> AIM OF THE TASK:
Only the pictures should be dropped; every line of the data must come back exactly as written.

*** Opening of EXCERPTED DATA ***

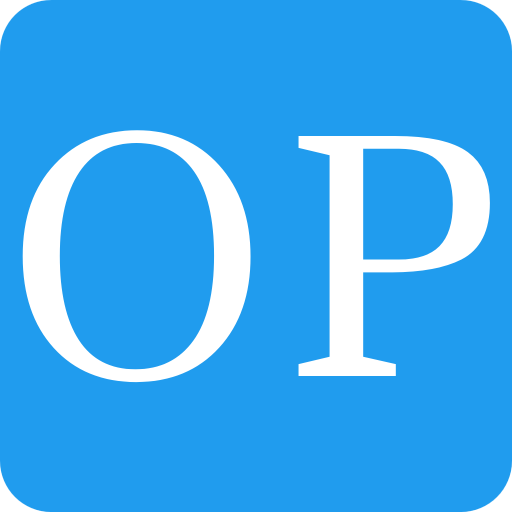
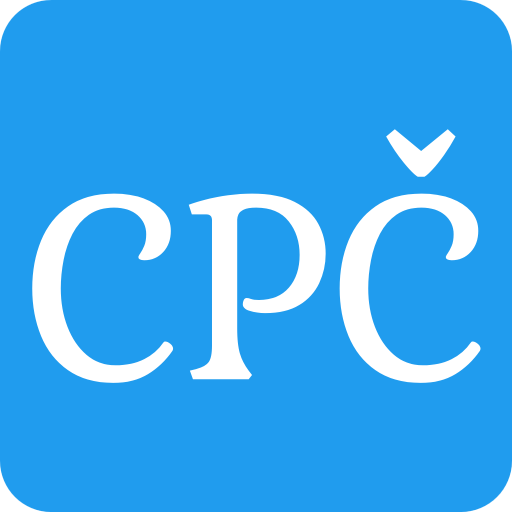
basic style

Changed region(s): [[0.0312, 0.25, 0.9688, 0.75], [0.0938, 0.5625, 0.125, 0.5938]]

diff --git a/src/ui/src/component/Header.tsx b/src/ui/src/component/Header.tsx
@@ -1,20 +1,42 @@
-import {Stack} from "react-bootstrap";
+import {Dropdown, Stack} from "react-bootstrap";
 import {Link} from "react-router";
 import {useUserSession} from "../util/UserSession";
+import {Img} from "./images/Img";
+import {BsPersonCircle} from "react-icons/bs";
+import LightSwitch from "./general/LightSwitch";
+import {useRestClient} from "../client/OpRestClient";
 
 export default function Header() {
 	const session = useUserSession();
+	const restClient = useRestClient();
 
 	return (
 		<header className={`p-3 bg-body-secondary`}>
-			<Stack direction="horizontal" className="justify-content-between align-items-center">
-				<Link to="/admin">
-					Centrální publikace článků
+			<Stack direction="horizontal" className="justify-content-between">
+				<Link to="/" className="brand-logo">
+					<Stack direction="horizontal" gap={2}>
+						<Img
+							url="/android-chrome-192x192.png"
+							maxWidth={50}
+							maxHeight={50}
+						/>
+						<div>
+							Centrální publikace článků
+						</div>
+					</Stack>
 				</Link>
-				<div className="d-flex gap-2 p-2 rounded bg-body text-body">
-					<strong>{session.user.email}</strong>
-					({session.user.userRole})
-				</div>
+				<Dropdown>
+					<Dropdown.Toggle className="d-flex align-items-center gap-2 p-2 rounded bg-body text-body">
+						<BsPersonCircle/>
+						<div>{session.user.email}</div>
+					</Dropdown.Toggle>
+
+					<Dropdown.Menu>
+						<Dropdown.Header>Role: <strong>{session.user.userRole}</strong></Dropdown.Header>
+						<Dropdown.ItemText><LightSwitch/></Dropdown.ItemText>
+						<Dropdown.Item onClick={() => restClient.logout()}>Odhlásit</Dropdown.Item>
+					</Dropdown.Menu>
+				</Dropdown>
 			</Stack>
 		</header>
 	);

diff --git a/src/ui/src/component/MainMenu.tsx b/src/ui/src/component/MainMenu.tsx
@@ -1,26 +1,14 @@
-import {useCallback, useContext} from "react";
 import {NavLink} from "react-router";
 import {Localize} from "zavadil-react-common";
 import {useNavigator} from "../navigator/OpAppNavigator";
-import {useRestClient} from "../client/OpRestClient";
-import {UserAlertsContext} from "../util/UserAlerts";
 import {useUserSession} from "../util/UserSession";
 
 function MainMenu() {
 	const navigator = useNavigator();
-	const restClient = useRestClient();
-	const userAlerts = useContext(UserAlertsContext);
 	const userSession = useUserSession();
 
-	const logOut = useCallback(() => {
-		restClient.logout().then(() => {
-			userAlerts.info("Logged out");
-			navigator.go();
-		});
-	}, [navigator, restClient, userAlerts]);
-
 	return (
-		<div className="main-menu p-3">
+		<div className="main-menu ps-3">
 			<h4 className="mt-2">
 				Publikace
 			</h4>
@@ -49,19 +37,6 @@ function MainMenu() {
 					</div>
 				</>
 			}
-
-			<div>
-				<a
-					href="/odhlasit"
-					onClick={(e) => {
-						e.stopPropagation();
-						e.preventDefault();
-						logOut();
-					}}
-				>
-					<Localize text="Log out"/>
-				</a>
-			</div>
 		</div>
 	);
 }

diff --git a/src/ui/src/component/Main.tsx b/src/ui/src/component/Main.tsx
@@ -10,10 +10,11 @@ import DestinationsList from "./admin/destination/DestinationsList";
 import DestinationDetail from "./admin/destination/DestinationDetail";
 import ArticlesList from "./article/ArticlesList";
 import ArticleDetail from "./article/ArticleDetail";
+import NotFoundPage from "./NotFoundPage";
 
 export default function Main() {
 	return (
-		<main>
+		<main className="pb-3">
 			<Stack direction="horizontal" className="align-items-stretch">
 				<MainMenu/>
 				<div className="flex-grow-1 pb-4">
@@ -49,7 +50,7 @@ export default function Main() {
 							</Route>
 						</Route>
 
-						<Route path="*" element={<span>404</span>}/>
+						<Route path="*" element={<NotFoundPage/>}/>
 					</Routes>
 				</div>
 			</Stack>

diff --git a/src/ui/src/style/general.less b/src/ui/src/style/general.less
@@ -3,7 +3,7 @@
 */
 
 :root {
-	--font-family: "Arial Rounded MT Bold", sans-serif;
+	--font-family: Arial, sans-serif;
 }
 
 body {
@@ -15,17 +15,21 @@ strong, .strong, h1, h2, h3, h4 {
 	font-weight: bold;
 }
 
-.light, small {
-
-}
-
-a {
-
-}
-
 a:hover {
 	text-decoration: none;
+}
 
+a.brand-logo {
+	color: inherit;
+}
+
+.main-menu a,
+a.brand-logo {
+	text-decoration: none;
+}
+
+.main-menu a.active {
+	font-weight: bold;
 }
 
 .error {

diff --git a/src/ui/public/index.html b/src/ui/public/index.html
@@ -7,7 +7,7 @@
 	<link rel="icon" type="image/png" sizes="192x192" href="/android-chrome-192x192.png">
 	<link rel="icon" type="image/png" sizes="512x512" href="/android-chrome-512x512.png">
 	<meta name="viewport" content="width=device-width, initial-scale=1"/>
-	<title>Open Publikace</title>
+	<title>Centrální publikace článků</title>
 </head>
 <body>
 <noscript>Pro běh těchto stránek je vyžadován javascript.</noscript>

diff --git a/src/ui/src/component/Footer.tsx b/src/ui/src/component/Footer.tsx
@@ -12,7 +12,11 @@ function Footer() {
 			.catch((e) => setStatus(String(e)));
 	}, []);
 
-	return <footer className="flex-fill p-3 small bg-body-secondary">{status}</footer>;
+	return <footer className="flex-fill p-3 small text-muted bg-body-secondary">
+		<div className="text-center">
+			Centrální publikace článků, verze {status}
+		</div>
+	</footer>;
 }
 
 export default Footer;

diff --git a/src/ui/src/navigator/OpAppNavigator.ts b/src/ui/src/navigator/OpAppNavigator.ts
@@ -18,6 +18,10 @@ export default class OpAppNavigator extends LinkNavigator {
 		this.articles = new EntityNavigator(navigate, new EntityPathProvider('clanky'));
 	}
 
+	logout() {
+		this.navigate('/odhlasit');
+	}
+
 }
 
 export const OpAppNavigatorContext = createContext<OpAppNavigator | null>(null);

diff --git a/src/ui/src/component/general/LightSwitch.tsx b/src/ui/src/component/general/LightSwitch.tsx
@@ -15,6 +15,7 @@ export default function LightSwitch() {
 				session.theme = isDark ? "light" : "dark";
 				if (sessionUpdate) sessionUpdate({...session});
 			}}
+
 			iconOn={<BsSunFill/>}
 			iconOff={<BsMoonFill/>}
 		/>

diff --git a/src/ui/src/component/NotFoundPage.tsx b/src/ui/src/component/NotFoundPage.tsx
@@ -1,3 +1,3 @@
 export default function NotFoundPage() {
-	return <div>Not found!</div>;
+	return <div>404 - nenalezeno!</div>;
 }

*** Close of EXCERPTED DATA ***

> FINISHED EXERCISE:
basic style

Changed region(s): [[0.0312, 0.25, 0.9688, 0.75], [0.0938, 0.5625, 0.125, 0.5938]]

diff --git a/src/ui/src/component/Header.tsx b/src/ui/src/component/Header.tsx
@@ -1,20 +1,42 @@
-import {Stack} from "react-bootstrap";
+import {Dropdown, Stack} from "react-bootstrap";
 import {Link} from "react-router";
 import {useUserSession} from "../util/UserSession";
+import {Img} from "./images/Img";
+import {BsPersonCircle} from "react-icons/bs";
+import LightSwitch from "./general/LightSwitch";
+import {useRestClient} from "../client/OpRestClient";
 
 export default function Header() {
 	const session = useUserSession();
+	const restClient = useRestClient();
 
 	return (
 		<header className={`p-3 bg-body-secondary`}>
-			<Stack direction="horizontal" className="justify-content-between align-items-center">
-				<Link to="/admin">
-					Centrální publikace článků
+			<Stack direction="horizontal" className="justify-content-between">
+				<Link to="/" className="brand-logo">
+					<Stack direction="horizontal" gap={2}>
+						<Img
+							url="/android-chrome-192x192.png"
+							maxWidth={50}
+							maxHeight={50}
+						/>
+						<div>
+							Centrální publikace článků
+						</div>
+					</Stack>
 				</Link>
-				<div className="d-flex gap-2 p-2 rounded bg-body text-body">
-					<strong>{session.user.email}</strong>
-					({session.user.userRole})
-				</div>
+				<Dropdown>
+					<Dropdown.Toggle className="d-flex align-items-center gap-2 p-2 rounded bg-body text-body">
+						<BsPersonCircle/>
+						<div>{session.user.email}</div>
+					</Dropdown.Toggle>
+
+					<Dropdown.Menu>
+						<Dropdown.Header>Role: <strong>{session.user.userRole}</strong></Dropdown.Header>
+						<Dropdown.ItemText><LightSwitch/></Dropdown.ItemText>
+						<Dropdown.Item onClick={() => restClient.logout()}>Odhlásit</Dropdown.Item>
+					</Dropdown.Menu>
+				</Dropdown>
 			</Stack>
 		</header>
 	);

diff --git a/src/ui/src/component/MainMenu.tsx b/src/ui/src/component/MainMenu.tsx
@@ -1,26 +1,14 @@
-import {useCallback, useContext} from "react";
 import {NavLink} from "react-router";
 import {Localize} from "zavadil-react-common";
 import {useNavigator} from "../navigator/OpAppNavigator";
-import {useRestClient} from "../client/OpRestClient";
-import {UserAlertsContext} from "../util/UserAlerts";
 import {useUserSession} from "../util/UserSession";
 
 function MainMenu() {
 	const navigator = useNavigator();
-	const restClient = useRestClient();
-	const userAlerts = useContext(UserAlertsContext);
 	const userSession = useUserSession();
 
-	const logOut = useCallback(() => {
-		restClient.logout().then(() => {
-			userAlerts.info("Logged out");
-			navigator.go();
-		});
-	}, [navigator, restClient, userAlerts]);
-
 	return (
-		<div className="main-menu p-3">
+		<div className="main-menu ps-3">
 			<h4 className="mt-2">
 				Publikace
 			</h4>
@@ -49,19 +37,6 @@ function MainMenu() {
 					</div>
 				</>
 			}
-
-			<div>
-				<a
-					href="/odhlasit"
-					onClick={(e) => {
-						e.stopPropagation();
-						e.preventDefault();
-						logOut();
-					}}
-				>
-					<Localize text="Log out"/>
-				</a>
-			</div>
 		</div>
 	);
 }

diff --git a/src/ui/src/component/Main.tsx b/src/ui/src/component/Main.tsx
@@ -10,10 +10,11 @@ import DestinationsList from "./admin/destination/DestinationsList";
 import DestinationDetail from "./admin/destination/DestinationDetail";
 import ArticlesList from "./article/ArticlesList";
 import ArticleDetail from "./article/ArticleDetail";
+import NotFoundPage from "./NotFoundPage";
 
 export default function Main() {
 	return (
-		<main>
+		<main className="pb-3">
 			<Stack direction="horizontal" className="align-items-stretch">
 				<MainMenu/>
 				<div className="flex-grow-1 pb-4">
@@ -49,7 +50,7 @@ export default function Main() {
 							</Route>
 						</Route>
 
-						<Route path="*" element={<span>404</span>}/>
+						<Route path="*" element={<NotFoundPage/>}/>
 					</Routes>
 				</div>
 			</Stack>

diff --git a/src/ui/src/style/general.less b/src/ui/src/style/general.less
@@ -3,7 +3,7 @@
 */
 
 :root {
-	--font-family: "Arial Rounded MT Bold", sans-serif;
+	--font-family: Arial, sans-serif;
 }
 
 body {
@@ -15,17 +15,21 @@ strong, .strong, h1, h2, h3, h4 {
 	font-weight: bold;
 }
 
-.light, small {
-
-}
-
-a {
-
-}
-
 a:hover {
 	text-decoration: none;
+}
 
+a.brand-logo {
+	color: inherit;
+}
+
+.main-menu a,
+a.brand-logo {
+	text-decoration: none;
+}
+
+.main-menu a.active {
+	font-weight: bold;
 }
 
 .error {

diff --git a/src/ui/public/index.html b/src/ui/public/index.html
@@ -7,7 +7,7 @@
 	<link rel="icon" type="image/png" sizes="192x192" href="/android-chrome-192x192.png">
 	<link rel="icon" type="image/png" sizes="512x512" href="/android-chrome-512x512.png">
 	<meta name="viewport" content="width=device-width, initial-scale=1"/>
-	<title>Open Publikace</title>
+	<title>Centrální publikace článků</title>
 </head>
 <body>
 <noscript>Pro běh těchto stránek je vyžadován javascript.</noscript>

diff --git a/src/ui/src/component/Footer.tsx b/src/ui/src/component/Footer.tsx
@@ -12,7 +12,11 @@ function Footer() {
 			.catch((e) => setStatus(String(e)));
 	}, []);
 
-	return <footer className="flex-fill p-3 small bg-body-secondary">{status}</footer>;
+	return <footer className="flex-fill p-3 small text-muted bg-body-secondary">
+		<div className="text-center">
+			Centrální publikace článků, verze {status}
+		</div>
+	</footer>;
 }
 
 export default Footer;

diff --git a/src/ui/src/navigator/OpAppNavigator.ts b/src/ui/src/navigator/OpAppNavigator.ts
@@ -18,6 +18,10 @@ export default class OpAppNavigator extends LinkNavigator {
 		this.articles = new EntityNavigator(navigate, new EntityPathProvider('clanky'));
 	}
 
+	logout() {
+		this.navigate('/odhlasit');
+	}
+
 }
 
 export const OpAppNavigatorContext = createContext<OpAppNavigator | null>(null);

diff --git a/src/ui/src/component/general/LightSwitch.tsx b/src/ui/src/component/general/LightSwitch.tsx
@@ -15,6 +15,7 @@ export default function LightSwitch() {
 				session.theme = isDark ? "light" : "dark";
 				if (sessionUpdate) sessionUpdate({...session});
 			}}
+
 			iconOn={<BsSunFill/>}
 			iconOff={<BsMoonFill/>}
 		/>

diff --git a/src/ui/src/component/NotFoundPage.tsx b/src/ui/src/component/NotFoundPage.tsx
@@ -1,3 +1,3 @@
 export default function NotFoundPage() {
-	return <div>Not found!</div>;
+	return <div>404 - nenalezeno!</div>;
 }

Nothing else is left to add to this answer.